She took a seat on one of the cotton-upholstered armchairs. Again, she’d been impressed by the hotel’s support of local employment and skill. They’d commissioned a not-for-profit organization to create the fabric using the traditional block printing technique. She smoothed a hand across the lush fabric and imagined the ladies hand-stamping the cotton in the traditional Rajasthan way. She looked at her watch again. George was running late. They generally met in the foyer first then decided if they would move to George’s office or the lobby restaurant. Tanvi hoped he’d opt for the restaurant. It overlooked the lovely grounds and she preferred it to George’s chaotic office.

 

She heard his telltale English accent and looked up. He was striding across the lobby, a pile of paperwork in one hand and a mobile in the other. His ruddy complexion was even redder today and he was breathing heavily, the Indian heat obviously getting to him. When he saw her, he broke into his usual good-natured smile. He hung up his mobile and tossed his paperwork on a nearby chair.

 

“Tanvi, my dear. How are you?”

 

Tanvi rose and smiled at the affable Englishman. She liked George and seeing him always made her day brighter. “George, I’m well.” She grasped his outstretched hand and indicated his paperwork with a nod. “I see we have some work ahead of us.”

 

He chuckled. “It’s not as bad as it looks, I assure you.

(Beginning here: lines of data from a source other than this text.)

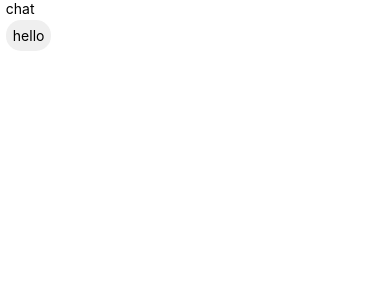
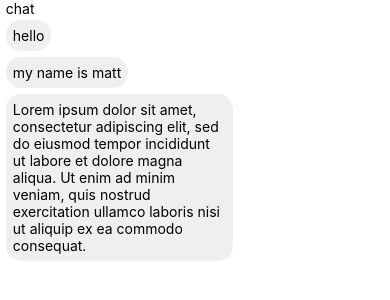
Before and after one commit to mtthdz/supachat, a React Native app: screen / in a window 390 px wide. Shown: the top 300 px of the page. Built offline with nearby package versions, Linux system fonts and the light colour scheme.

Commit message:
created basic conversation dataset to map over

```diff
--- a/src/App.tsx
+++ b/src/App.tsx
@@ -1,17 +1,34 @@
 import React from 'react';
-import { SafeAreaView, Text } from 'react-native';
+import { SafeAreaView, StyleSheet, Text, View } from 'react-native';
 import ChatMessage from './components/elements/ChatMessage';
 import Layout from './components/sections/Layout';
 
 function App(): JSX.Element {
+  const data = [
+    {message: 'hello'},
+    {message: 'my name is matt'},
+    {message: 'Lorem ipsum dolor sit amet, consectetur adipiscing elit, sed do eiusmod tempor incididunt ut labore et dolore magna aliqua. Ut enim ad minim veniam, quis nostrud exercitation ullamco laboris nisi ut aliquip ex ea commodo consequat.'}
+  ]
+
   return (
     <SafeAreaView>
       <Layout>
         <Text>chat</Text>
-        <ChatMessage body='hello' />
+        <View style={styles.view}>
+          {data.map((item, index) => {
+            return <ChatMessage body={item.message} key={index}/>
+          })}
+        </View>
       </Layout>
     </SafeAreaView>
   );
 }
 
+const styles = StyleSheet.create({
+  view: {
+    flexDirection: 'column',
+    flexWrap: 'nowrap',
+  }
+})
+
 export default App;
```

Just some taxation matters to go over.”

 

“Shall we sit in the restaurant?” Tanvi proposed. “I could really use a cup of tea and one of your divine pastries.”

 

George gathered up his paperwork. “Of course. I could use a change of scenery. I’ve been dealing with payroll all morning.”

Tanvi looked at him in surprise. “Where’s your assistant?”

 

“Isha had some family matter to attend to.” He shrugged then chuckled. “She’ll be back soon and it’s good for me to get my hand in every now and again. I get rusty with the processes otherwise. It just means that I’m incredibly busy. I would have canceled our meeting this morning, but I need to go over these issues with you.”

 

“Are you sure you can take the time? I can come back when Isha has returned. Surely the tax can wait a few days?”

 

George winked at her. “Not at all, and besides, I too am looking forward to one of our fabulous pastries.” He rubbed his substantial belly. “Although my wife would have my head if she knew. She has me on a strict diet.” He gave a heavy sigh. “Cholesterol.”

 

They’d entered the lobby restaurant where the hotel guests were finishing their breakfasts. Tanvi gazed at the delicious spread of food—exotic fruit, yogurt, pastries and the famous South Indian pancakes, dosas, served with every imaginable accompaniment.

 

They found a vacant table by the window overlooking the koi garden. Tanvi glanced at the pile of paperwork in George’s arms, an idea popping into her head. She could fill in for Isha. It would give her some time out of the office and a much-needed change. She mentally checked her schedule. There was nothing urgent and she knew her father would approve of the idea—the Totally Five Star was one of their best clients, after all.

 

“George, why don’t I fill in for Isha? I have nothing that can’t wait and you look like you could use the help.”

 

George scratched his chin in thought. “It would help me out tremendously. Would your father mind?”

 

Tanvi smiled. “I’m sure he would be more than happy for me to assist. I’ll call him when we’ve concluded our meeting.”

 

 

  • Wix Facebook page
  • Twitter Classic

© 2013 by Jasmine Hill